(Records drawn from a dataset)

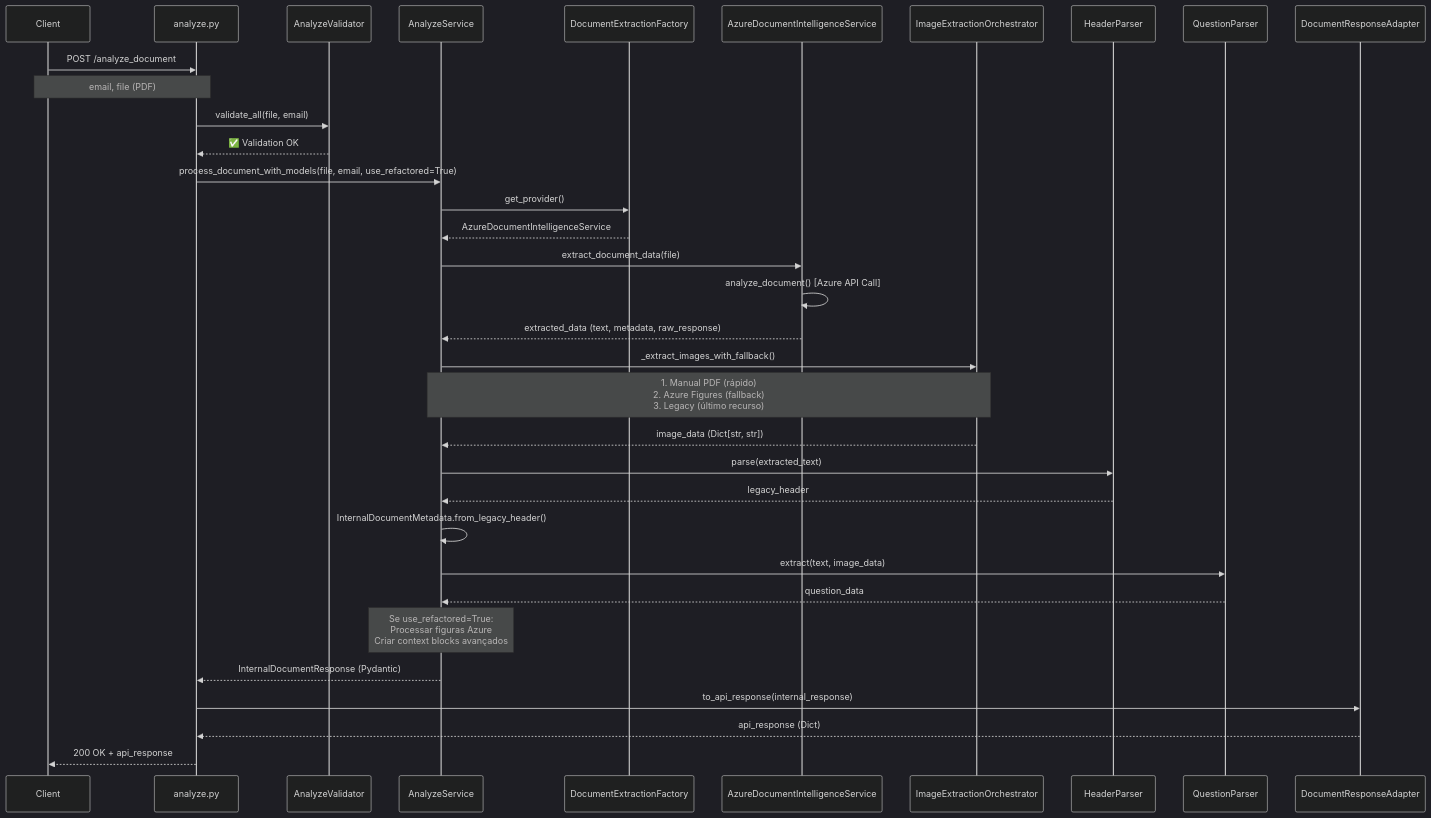
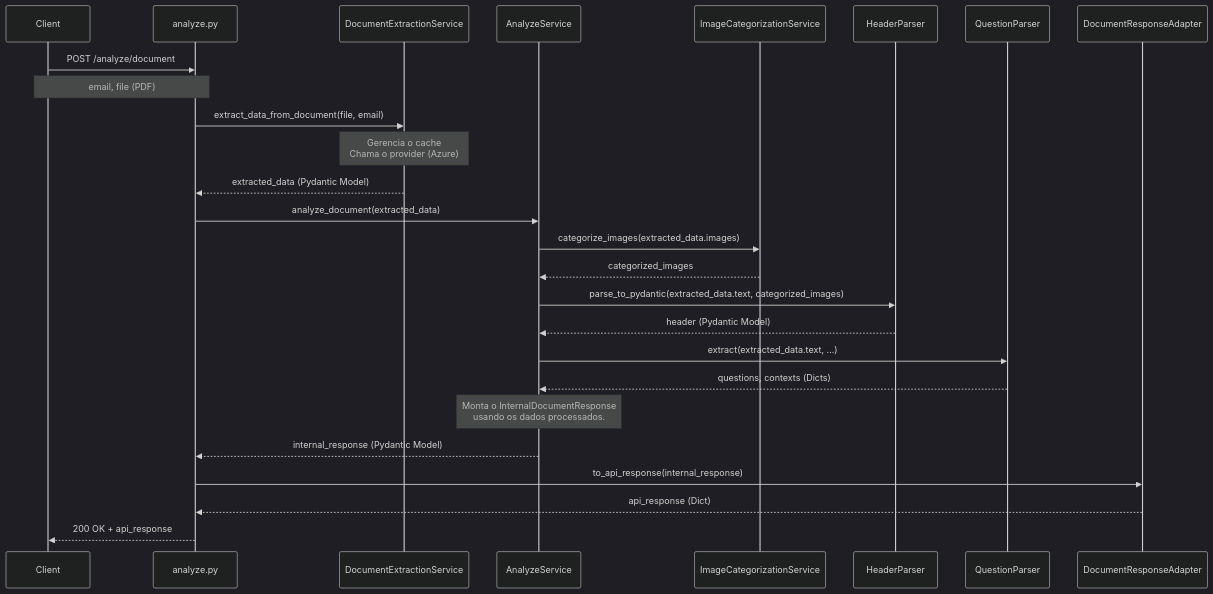
Before and after one commit to Bergami/CriEduc.SmartQuest: the first of 3 diagrams in docs/sequence_diagram.md, drawn with Mermaid (dark theme). The commit also changed other lines of this file and 31 other files, not shown here.

````diff
--- a/docs/sequence_diagram.md
+++ b/docs/sequence_diagram.md
@@ -5,49 +5,38 @@
 ```mermaid
 sequenceDiagram
     participant Client
     participant Controller as analyze.py
-    participant Validator as AnalyzeValidator
-    participant Service as AnalyzeService
-    participant Factory as DocumentExtractionFactory
-    participant Azure as AzureDocumentIntelligenceService
-    participant ImageOrch as ImageExtractionOrchestrator
+    participant ExtractionService as DocumentExtractionService
+    participant AnalyzeService as AnalyzeService
+    participant ImageService as ImageCategorizationService
     participant HeaderParser
     participant QuestionParser
     participant Adapter as DocumentResponseAdapter
 
-    Client->>Controller: POST /analyze_document
+    Client->>Controller: POST /analyze/document
     Note over Client,Controller: email, file (PDF)
     
-    Controller->>Validator: validate_all(file, email)
-    Validator-->>Controller: ✅ Validation OK
+    Controller->>ExtractionService: extract_data_from_document(file, email)
+    Note over ExtractionService: Gerencia o cache<br/>Chama o provider (Azure)
+    ExtractionService-->>Controller: extracted_data (Pydantic Model)
     
-    Controller->>Service: process_document_with_models(file, email, use_refactored=True)
+    Controller->>AnalyzeService: analyze_document(extracted_data)
     
-    Service->>Factory: get_provider()
-    Factory-->>Service: AzureDocumentIntelligenceService
+    AnalyzeService->>ImageService: categorize_images(extracted_data.images)
+    ImageService-->>AnalyzeService: categorized_images
     
-    Service->>Azure: extract_document_data(file)
-    Azure->>Azure: analyze_document() [Azure API Call]
-    Azure-->>Service: extracted_data (text, metadata, raw_response)
+    AnalyzeService->>HeaderParser: parse_to_pydantic(extracted_data.text, categorized_images)
+    HeaderParser-->>AnalyzeService: header (Pydantic Model)
     
-    Service->>ImageOrch: _extract_images_with_fallback()
-    Note over Service,ImageOrch: 1. Manual PDF (rápido)<br/>2. Azure Figures (fallback)<br/>3. Legacy (último recurso)
-    ImageOrch-->>Service: image_data (Dict[str, str])
+    AnalyzeService->>QuestionParser: extract(extracted_data.text, ...)
+    QuestionParser-->>AnalyzeService: questions, contexts (Dicts)
     
-    Service->>HeaderParser: parse(extracted_text)
-    HeaderParser-->>Service: legacy_header
+    Note over AnalyzeService: Monta o InternalDocumentResponse<br/>usando os dados processados.
     
-    Service->>Service: InternalDocumentMetadata.from_legacy_header()
-    
-    Service->>QuestionParser: extract(text, image_data)
-    QuestionParser-->>Service: question_data
-    
-    Note over Service: Se use_refactored=True:<br/>Processar figuras Azure<br/>Criar context blocks avançados
-    
-    Service-->>Controller: InternalDocumentResponse (Pydantic)
+    AnalyzeService-->>Controller: internal_response (Pydantic Model)
     
     Controller->>Adapter: to_api_response(internal_response)
     Adapter-->>Controller: api_response (Dict)
     
     Controller-->>Client: 200 OK + api_response
 ```
````
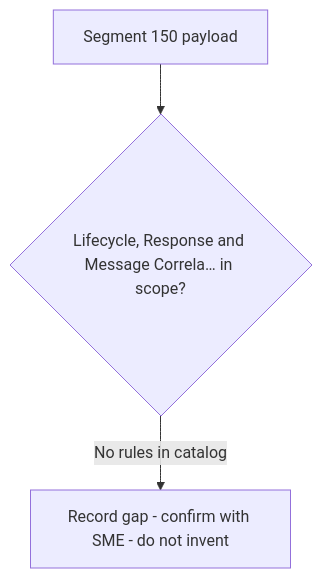
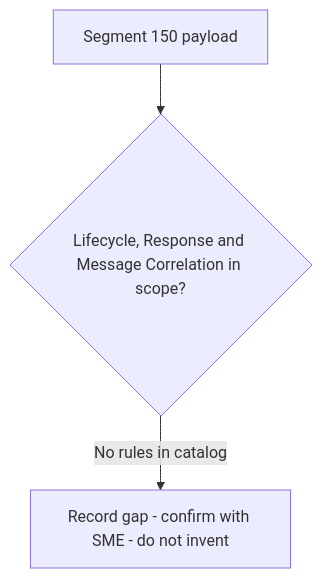
One commit to DhanSingh-hub/core-auth-ai-validation-framework changed the diagram in regression-artifact-validator/specifications/ATL105/docs/specs/kb/segment-150/lifecycle-response-correlation-flow.md. Above: the diagram before and after it, drawn with Mermaid. The commit also changed 150 other files, not shown here.

````diff
--- a/regression-artifact-validator/specifications/ATL105/docs/specs/kb/segment-150/lifecycle-response-correlation-flow.md
+++ b/regression-artifact-validator/specifications/ATL105/docs/specs/kb/segment-150/lifecycle-response-correlation-flow.md
@@ -3,5 +3,5 @@
 ```mermaid
 flowchart TD
-    A[Segment 150 payload] --> B{Lifecycle, Response and Message Correla… in scope?}
+    A[Segment 150 payload] --> B{Lifecycle, Response and Message Correlation in scope?}
     B -->|No rules in catalog| G[Record gap - confirm with SME - do not invent]
 ```
````
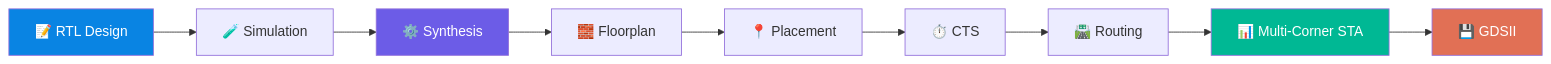
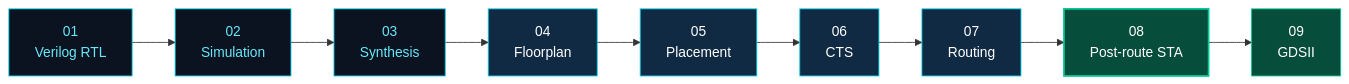
The second of 2 diagrams in Four-Slot-Smart-Parking-ASIC/README.md (Sushmitha761/VSD_RTL-Design-Workshop1), drawn with Mermaid before and after one commit. The commit also changed other lines of this file, not shown here.

````diff
--- a/Four-Slot-Smart-Parking-ASIC/README.md
+++ b/Four-Slot-Smart-Parking-ASIC/README.md
@@ -103,15 +81,21 @@
 ```mermaid
 flowchart LR
-    A["📝 RTL Design"] --> B["🧪 Simulation"]
-    B --> C["⚙️ Synthesis"]
-    C --> D["🧱 Floorplan"]
-    D --> E["📍 Placement"]
-    E --> F["⏱️ CTS"]
-    F --> G["🛣️ Routing"]
-    G --> H["📊 Multi-Corner STA"]
-    H --> I["💾 GDSII"]
-    style A fill:#0984E3,color:#FFFFFF
-    style C fill:#6C5CE7,color:#FFFFFF
-    style H fill:#00B894,color:#FFFFFF
-    style I fill:#E17055,color:#FFFFFF
+    A["01<br/>Verilog RTL"] --> B["02<br/>Simulation"]
+    B --> C["03<br/>Synthesis"]
+    C --> D["04<br/>Floorplan"]
+    D --> E["05<br/>Placement"]
+    E --> F["06<br/>CTS"]
+    F --> G["07<br/>Routing"]
+    G --> H["08<br/>Post-route STA"]
+    H --> I["09<br/>GDSII"]
+
+    style A fill:#0B1220,color:#67E8F9,stroke:#00CFE8
+    style B fill:#0B1220,color:#67E8F9,stroke:#00CFE8
+    style C fill:#0B1220,color:#67E8F9,stroke:#00CFE8
+    style D fill:#102A43,color:#FFFFFF,stroke:#00CFE8
+    style E fill:#102A43,color:#FFFFFF,stroke:#00CFE8
+    style F fill:#102A43,color:#FFFFFF,stroke:#00CFE8
+    style G fill:#102A43,color:#FFFFFF,stroke:#00CFE8
+    style H fill:#064E3B,color:#FFFFFF,stroke:#00C896,stroke-width:2px
+    style I fill:#064E3B,color:#FFFFFF,stroke:#00C896
 ```
````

Exercise directions:
Your copy must hold every record above in its exact wording and must hold no pictures.

Answer below:
Before and after one commit to Bergami/CriEduc.SmartQuest: the first of 3 diagrams in docs/sequence_diagram.md, drawn with Mermaid (dark theme). The commit also changed other lines of this file and 31 other files, not shown here.

````diff
--- a/docs/sequence_diagram.md
+++ b/docs/sequence_diagram.md
@@ -5,49 +5,38 @@
 ```mermaid
 sequenceDiagram
     participant Client
     participant Controller as analyze.py
-    participant Validator as AnalyzeValidator
-    participant Service as AnalyzeService
-    participant Factory as DocumentExtractionFactory
-    participant Azure as AzureDocumentIntelligenceService
-    participant ImageOrch as ImageExtractionOrchestrator
+    participant ExtractionService as DocumentExtractionService
+    participant AnalyzeService as AnalyzeService
+    participant ImageService as ImageCategorizationService
     participant HeaderParser
     participant QuestionParser
     participant Adapter as DocumentResponseAdapter
 
-    Client->>Controller: POST /analyze_document
+    Client->>Controller: POST /analyze/document
     Note over Client,Controller: email, file (PDF)
     
-    Controller->>Validator: validate_all(file, email)
-    Validator-->>Controller: ✅ Validation OK
+    Controller->>ExtractionService: extract_data_from_document(file, email)
+    Note over ExtractionService: Gerencia o cache<br/>Chama o provider (Azure)
+    ExtractionService-->>Controller: extracted_data (Pydantic Model)
     
-    Controller->>Service: process_document_with_models(file, email, use_refactored=True)
+    Controller->>AnalyzeService: analyze_document(extracted_data)
     
-    Service->>Factory: get_provider()
-    Factory-->>Service: AzureDocumentIntelligenceService
+    AnalyzeService->>ImageService: categorize_images(extracted_data.images)
+    ImageService-->>AnalyzeService: categorized_images
     
-    Service->>Azure: extract_document_data(file)
-    Azure->>Azure: analyze_document() [Azure API Call]
-    Azure-->>Service: extracted_data (text, metadata, raw_response)
+    AnalyzeService->>HeaderParser: parse_to_pydantic(extracted_data.text, categorized_images)
+    HeaderParser-->>AnalyzeService: header (Pydantic Model)
     
-    Service->>ImageOrch: _extract_images_with_fallback()
-    Note over Service,ImageOrch: 1. Manual PDF (rápido)<br/>2. Azure Figures (fallback)<br/>3. Legacy (último recurso)
-    ImageOrch-->>Service: image_data (Dict[str, str])
+    AnalyzeService->>QuestionParser: extract(extracted_data.text, ...)
+    QuestionParser-->>AnalyzeService: questions, contexts (Dicts)
     
-    Service->>HeaderParser: parse(extracted_text)
-    HeaderParser-->>Service: legacy_header
+    Note over AnalyzeService: Monta o InternalDocumentResponse<br/>usando os dados processados.
     
-    Service->>Service: InternalDocumentMetadata.from_legacy_header()
-    
-    Service->>QuestionParser: extract(text, image_data)
-    QuestionParser-->>Service: question_data
-    
-    Note over Service: Se use_refactored=True:<br/>Processar figuras Azure<br/>Criar context blocks avançados
-    
-    Service-->>Controller: InternalDocumentResponse (Pydantic)
+    AnalyzeService-->>Controller: internal_response (Pydantic Model)
     
     Controller->>Adapter: to_api_response(internal_response)
     Adapter-->>Controller: api_response (Dict)
     
     Controller-->>Client: 200 OK + api_response
 ```
````
One commit to DhanSingh-hub/core-auth-ai-validation-framework changed the diagram in regression-artifact-validator/specifications/ATL105/docs/specs/kb/segment-150/lifecycle-response-correlation-flow.md. Above: the diagram before and after it, drawn with Mermaid. The commit also changed 150 other files, not shown here.

````diff
--- a/regression-artifact-validator/specifications/ATL105/docs/specs/kb/segment-150/lifecycle-response-correlation-flow.md
+++ b/regression-artifact-validator/specifications/ATL105/docs/specs/kb/segment-150/lifecycle-response-correlation-flow.md
@@ -3,5 +3,5 @@
 ```mermaid
 flowchart TD
-    A[Segment 150 payload] --> B{Lifecycle, Response and Message Correla… in scope?}
+    A[Segment 150 payload] --> B{Lifecycle, Response and Message Correlation in scope?}
     B -->|No rules in catalog| G[Record gap - confirm with SME - do not invent]
 ```
````
The second of 2 diagrams in Four-Slot-Smart-Parking-ASIC/README.md (Sushmitha761/VSD_RTL-Design-Workshop1), drawn with Mermaid before and after one commit. The commit also changed other lines of this file, not shown here.

````diff
--- a/Four-Slot-Smart-Parking-ASIC/README.md
+++ b/Four-Slot-Smart-Parking-ASIC/README.md
@@ -103,15 +81,21 @@
 ```mermaid
 flowchart LR
-    A["📝 RTL Design"] --> B["🧪 Simulation"]
-    B --> C["⚙️ Synthesis"]
-    C --> D["🧱 Floorplan"]
-    D --> E["📍 Placement"]
-    E --> F["⏱️ CTS"]
-    F --> G["🛣️ Routing"]
-    G --> H["📊 Multi-Corner STA"]
-    H --> I["💾 GDSII"]
-    style A fill:#0984E3,color:#FFFFFF
-    style C fill:#6C5CE7,color:#FFFFFF
-    style H fill:#00B894,color:#FFFFFF
-    style I fill:#E17055,color:#FFFFFF
+    A["01<br/>Verilog RTL"] --> B["02<br/>Simulation"]
+    B --> C["03<br/>Synthesis"]
+    C --> D["04<br/>Floorplan"]
+    D --> E["05<br/>Placement"]
+    E --> F["06<br/>CTS"]
+    F --> G["07<br/>Routing"]
+    G --> H["08<br/>Post-route STA"]
+    H --> I["09<br/>GDSII"]
+
+    style A fill:#0B1220,color:#67E8F9,stroke:#00CFE8
+    style B fill:#0B1220,color:#67E8F9,stroke:#00CFE8
+    style C fill:#0B1220,color:#67E8F9,stroke:#00CFE8
+    style D fill:#102A43,color:#FFFFFF,stroke:#00CFE8
+    style E fill:#102A43,color:#FFFFFF,stroke:#00CFE8
+    style F fill:#102A43,color:#FFFFFF,stroke:#00CFE8
+    style G fill:#102A43,color:#FFFFFF,stroke:#00CFE8
+    style H fill:#064E3B,color:#FFFFFF,stroke:#00C896,stroke-width:2px
+    style I fill:#064E3B,color:#FFFFFF,stroke:#00C896
 ```
````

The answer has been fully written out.